- A new analysis of presidential pathways conducted by researchers from Virginia Commonwealth University, reports that only 54% of college presidents from a sample of 215 career profiles came from tenure or tenure-track positions prior to their hiring. That percentage means a higher rate of appointments than published in previous studies, which placed the rate of presidential appointees without high-level faculty experience between 18.8% and 33%, according to one independent study and another conducted by the American Council on Education, both published in 2017.

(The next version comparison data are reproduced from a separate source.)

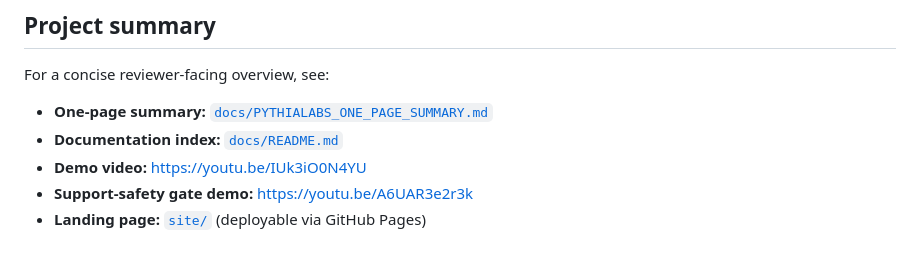
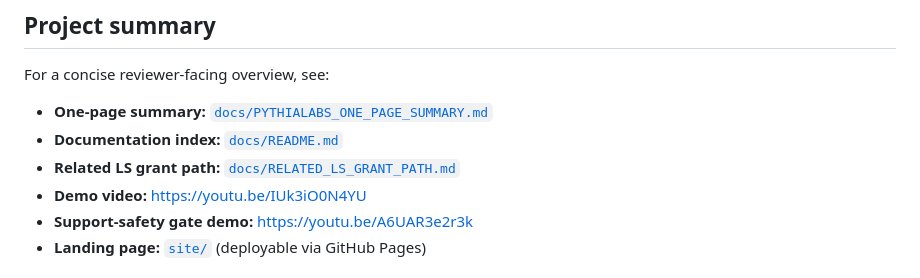
Before and after one commit to safal207/pythiaLabs, a Markdown page: README.md, the part around the change. Drawn GitHub-style.

Commit message:
docs: add LS grant path link to README

```diff
--- a/README.md
+++ b/README.md
@@ -18,6 +18,7 @@ For a concise reviewer-facing overview, see:
 
 - **One-page summary:** [`docs/PYTHIALABS_ONE_PAGE_SUMMARY.md`](docs/PYTHIALABS_ONE_PAGE_SUMMARY.md)
 - **Documentation index:** [`docs/README.md`](docs/README.md)
+- **Related LS grant path:** [`docs/RELATED_LS_GRANT_PATH.md`](docs/RELATED_LS_GRANT_PATH.md)
 - **Demo video:** https://youtu.be/IUk3iO0N4YU
 - **Support-safety gate demo:** https://youtu.be/A6UAR3e2r3k
 - **Landing page:** [`site/`](site/) (deployable via GitHub Pages)
```
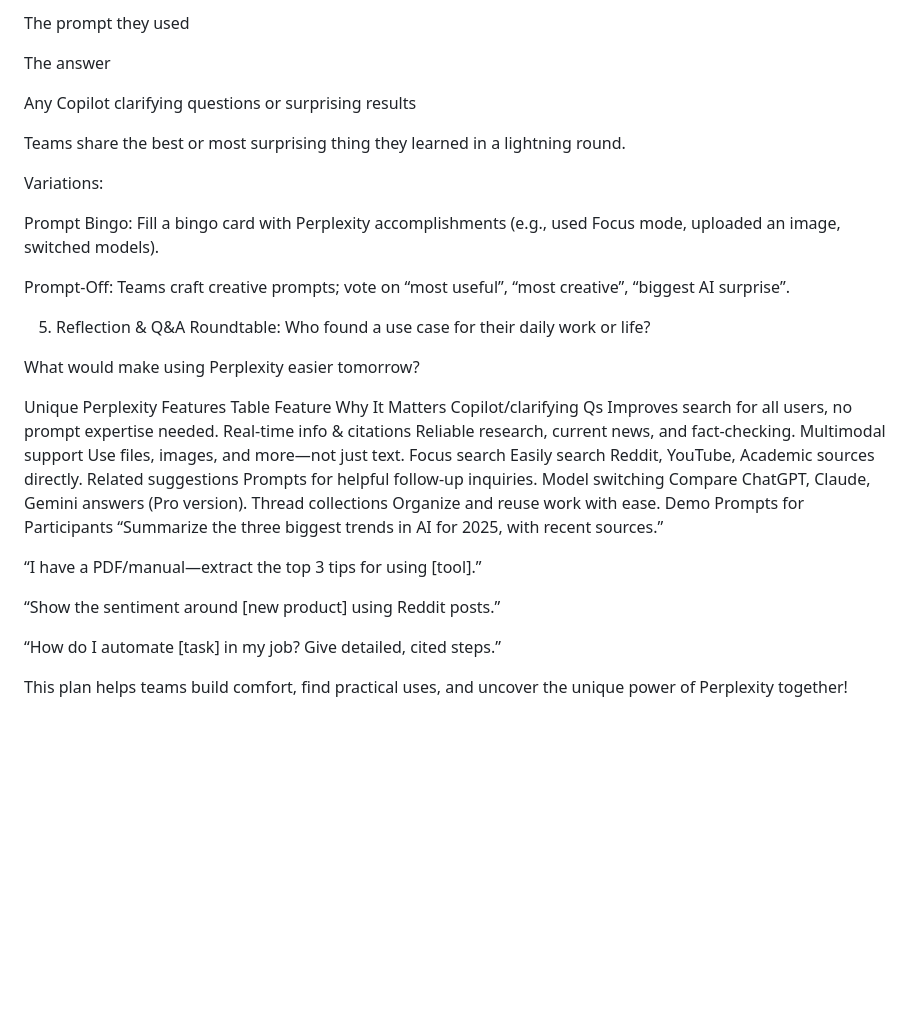
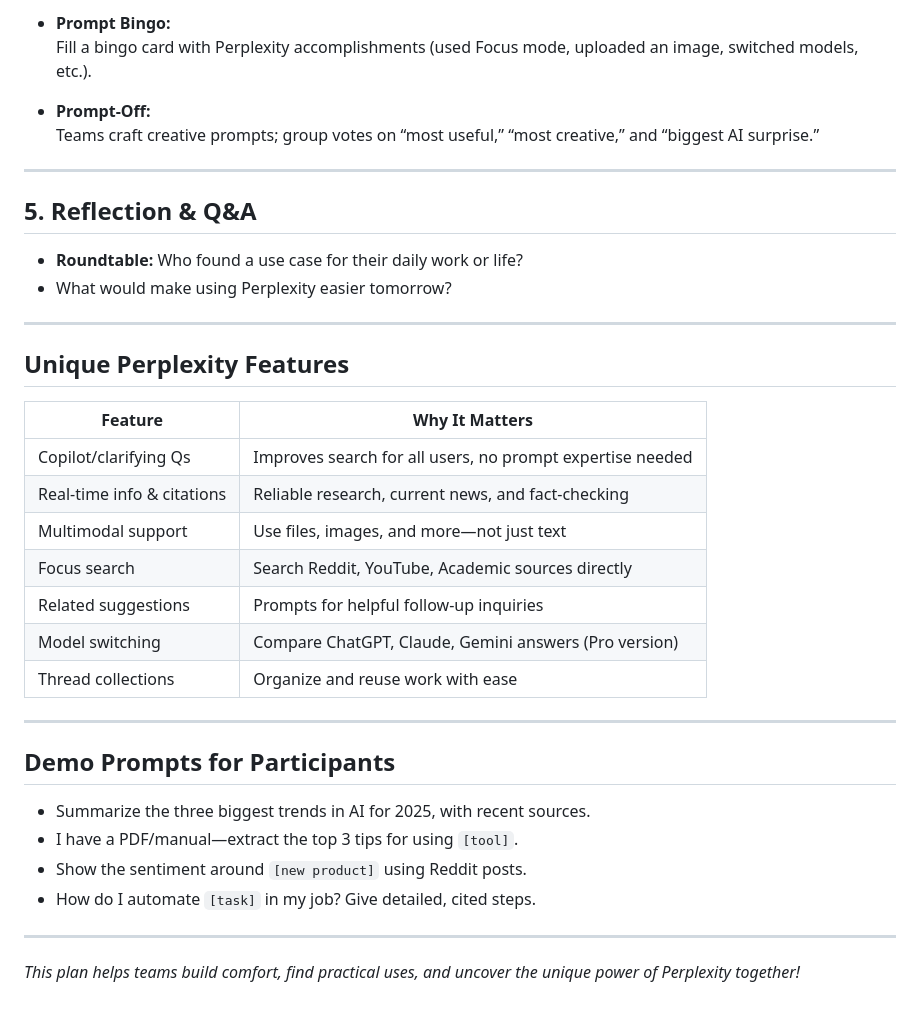
Before and after one commit to mathewrtaylor/introduction-to-ai, a Markdown page: perplexity.md, the part around one of its changes. GitHub-like rendering; blank space fills up the shorter version.

```diff
--- a/perplexity.md
+++ b/perplexity.md
@@ -61,40 +78,40 @@ Teams use Perplexity and race to complete their set, recording:
 
-The prompt they used
+- **Prompt Bingo:**
+  Fill a bingo card with Perplexity accomplishments (used Focus mode, uploaded an image, switched models, etc.).
 
-The answer
+- **Prompt-Off:**
+  Teams craft creative prompts; group votes on “most useful,” “most creative,” and “biggest AI surprise.”
 
-Any Copilot clarifying questions or surprising results
+---
 
-Teams share the best or most surprising thing they learned in a lightning round.
+## 5. Reflection & Q&A
 
-Variations:
+- **Roundtable:** Who found a use case for their daily work or life?
+- What would make using Perplexity easier tomorrow?
 
-Prompt Bingo: Fill a bingo card with Perplexity accomplishments (e.g., used Focus mode, uploaded an image, switched models).
+---
 
-Prompt-Off: Teams craft creative prompts; vote on “most useful”, “most creative”, “biggest AI surprise”.
+## Unique Perplexity Features
 
-5. Reflection & Q&A
-Roundtable:
-Who found a use case for their daily work or life?
+| Feature                | Why It Matters                                       |
+|------------------------|------------------------------------------------------|
+| Copilot/clarifying Qs  | Improves search for all users, no prompt expertise needed |
+| Real-time info & citations | Reliable research, current news, and fact-checking    |
+| Multimodal support     | Use files, images, and more—not just text            |
+| Focus search           | Search Reddit, YouTube, Academic sources directly    |
+| Related suggestions    | Prompts for helpful follow-up inquiries              |
+| Model switching        | Compare ChatGPT, Claude, Gemini answers (Pro version)|
+| Thread collections     | Organize and reuse work with ease                    |
 
-What would make using Perplexity easier tomorrow?
+---
 
-Unique Perplexity Features Table
-Feature	Why It Matters
-Copilot/clarifying Qs	Improves search for all users, no prompt expertise needed.
-Real-time info & citations	Reliable research, current news, and fact-checking.
-Multimodal support	Use files, images, and more—not just text.
-Focus search	Easily search Reddit, YouTube, Academic sources directly.
-Related suggestions	Prompts for helpful follow-up inquiries.
-Model switching	Compare ChatGPT, Claude, Gemini answers (Pro version).
-Thread collections	Organize and reuse work with ease.
-Demo Prompts for Participants
-“Summarize the three biggest trends in AI for 2025, with recent sources.”
+## Demo Prompts for Participants
 
-“I have a PDF/manual—extract the top 3 tips for using [tool].”
+- Summarize the three biggest trends in AI for 2025, with recent sources.
+- I have a PDF/manual—extract the top 3 tips for using `[tool]`.
+- Show the sentiment around `[new product]` using Reddit posts.
+- How do I automate `[task]` in my job? Give detailed, cited steps.
 
-“Show the sentiment around [new product] using Reddit posts.”
+---
 
-“How do I automate [task] in my job? Give detailed, cited steps.”
-
-This plan helps teams build comfort, find practical uses, and uncover the unique power of Perplexity together!
+_This plan helps teams build comfort, find practical uses, and uncover the unique power of Perplexity together!_
```
Also changed, not shown: other parts of perplexity.md (+55 -38 lines).
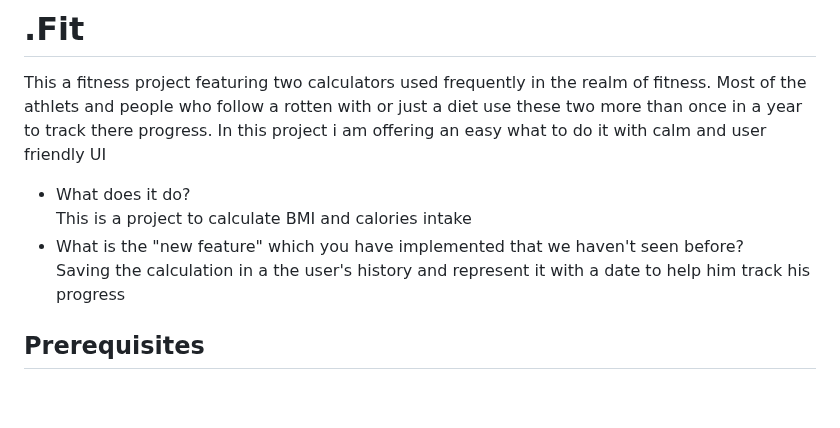
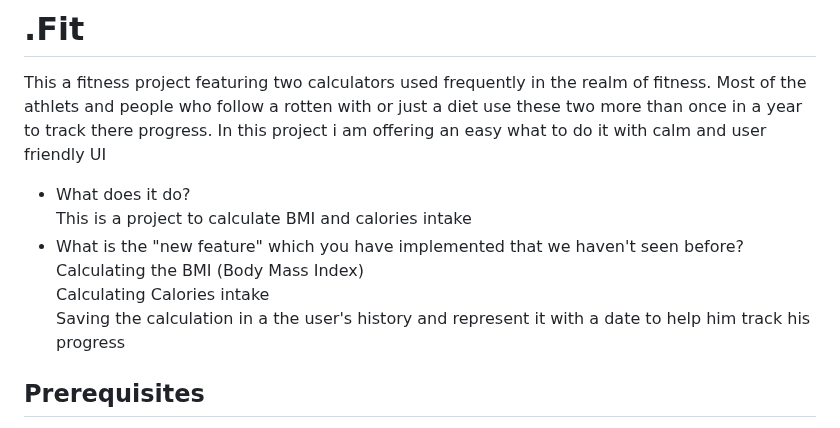
Before and after one commit to Yafaa2/fitness-calculator, a Markdown page: README.md, the part around the change. Drawn GitHub-style; blank space fills up the shorter version.

```diff
--- a/README.md
+++ b/README.md
@@ -2,7 +2,7 @@
 This a fitness project featuring two calculators used frequently in the realm of fitness. Most of the athlets and people who follow a rotten with or just a diet use these two more than once in a year to track there progress. In this project i am offering an easy what to do it with calm and user friendly UI
 - What does it do?<br>This is a project to calculate BMI and calories intake
 - What is the "new feature" which you have implemented that
-we haven't seen before? <br> Saving the calculation in a the user's history and represent it with a date to help him track his progress
+we haven't seen before? <br>Calculating the BMI (Body Mass Index)<br>Calculating Calories intake<br>Saving the calculation in a the user's history and represent it with a date to help him track his progress
 ## Prerequisites
 Did you add any additional modules that someone needs to
 install (for instance anything in Python that you `pip
```
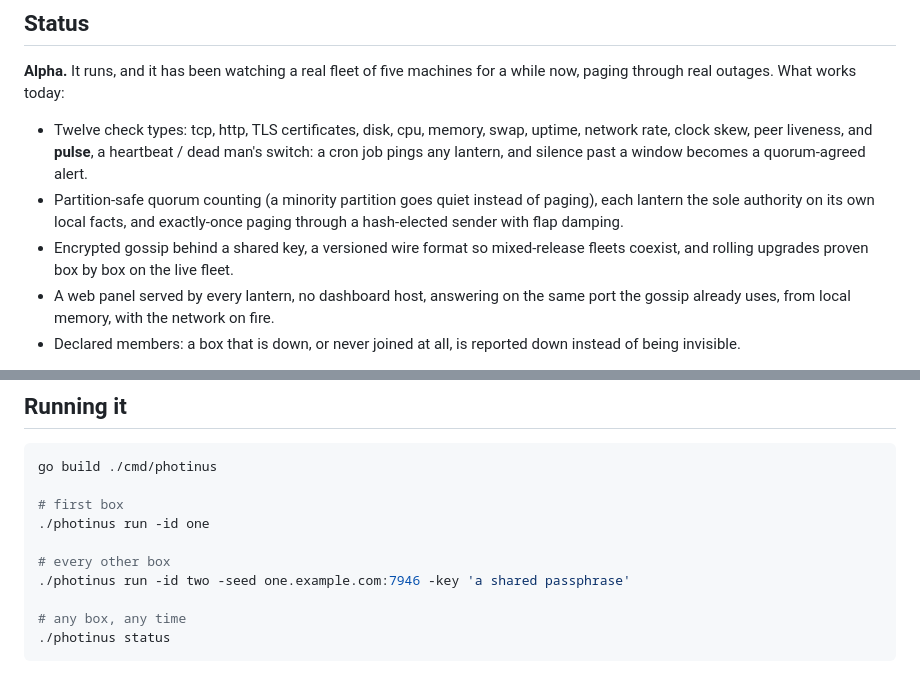
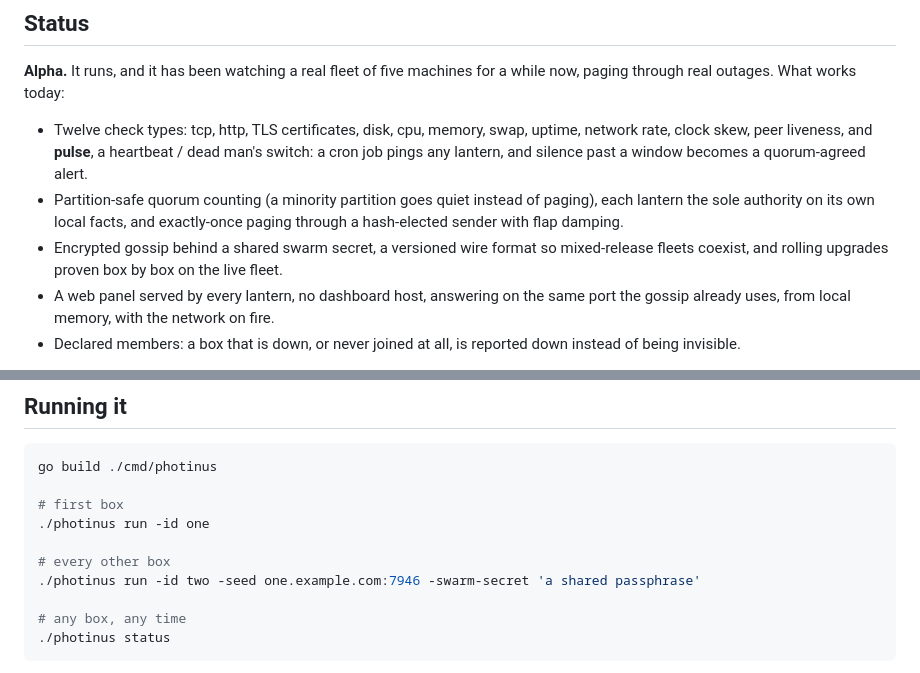
Before and after one commit to christianmeichtry/photinus, a Markdown page: README.md, 2 parts joined by grey strips. GitHub-like rendering.

Commit message:
README follows the swarm-secret rename

```diff
--- a/README.md
+++ b/README.md
@@ -31,7 +31,7 @@ now, paging through real outages. What works today:
 - Partition-safe quorum counting (a minority partition goes quiet instead of paging),
   each lantern the sole authority on its own local facts, and exactly-once paging
   through a hash-elected sender with flap damping.
-- Encrypted gossip behind a shared key, a versioned wire format so mixed-release
+- Encrypted gossip behind a shared swarm secret, a versioned wire format so mixed-release
   fleets coexist, and rolling upgrades proven box by box on the live fleet.
 - A web panel served by every lantern, no dashboard host, answering on the same port
   the gossip already uses, from local memory, with the network on fire.
@@ -55,7 +55,7 @@ go build ./cmd/photinus
 ./photinus run -id one
 
 # every other box
-./photinus run -id two -seed one.example.com:7946 -key 'a shared passphrase'
+./photinus run -id two -seed one.example.com:7946 -swarm-secret 'a shared passphrase'
 
 # any box, any time
 ./photinus status
```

- Large doctoral universities, predictably, made up the largest contingent of presidents who had come from traditional academic paths; 65% of the presidencies examined in this study with tenure or tenure-track positions in their backgrounds came from these institutions. And while doctoral institutions also accounted for the highest percentage — 37% — of presidents who came from the nontraditional path, the researchers found "the proportion of corporate nodes is significantly higher at 28%."
- The researchers told Inside Higher Ed they worry the new path to the presidency may reflect “the cultural shift away from the traditional core mission of the university as an altruistic public good,” moving instead towards more of a corporate model of higher education.
The ultimate role of a university president is to translate the culture and mission of an institution into revenue for the institution, typically in the areas of fundraising, public relations and outreach within its immediate community and throughout different industrial sectors. This is why so much pressure is placed on presidents for athletics, endowment returns and political lobbying efforts to be successful because they are all key drivers of enrollment, research capacity and alumni relations — elements which drive campus growth.
When the University of Texas floats its efforts to recruit former U.S. Secretary of State Rex Tillerson, or when Paul Quinn College names career lawyer Michael Sorrell as president, trustees at both schools, regardless of their difference in size, station and mission are following the same idea: The next phase of their campus' expansion will be found in vision created outside of the campus. And the presidents who know how to communicate with faculty, make decisions on capital planning, budgeting and PR strategy to meld with the strengths of the campus are typically those who have been in other environments to see how parts of a corporation function together to create a stronger academic enterprise: a common theme in a recent column from former University of Puget Sound President Susan Resneck Pierce who offered insights for presidents facing bleak culture on their campuses.
Some boards subscribe to the notion that you can hire a strong provost for academics but visionary leadership can only come from outside. For some campuses, this works out well, but on others, there is an inherent distrust by faculty of leaders who come in without any knowledge of the academic experience, and many measure one's value in terms of publication and research. And with a proliferation of presidents coming in from the outside, it is easy to see how presidents don't see student affairs as a priority — despite the fact that being out of touch with student experiences and concerns is the surest way to find oneself in the middle of a controversy or submitting a letter of resignation.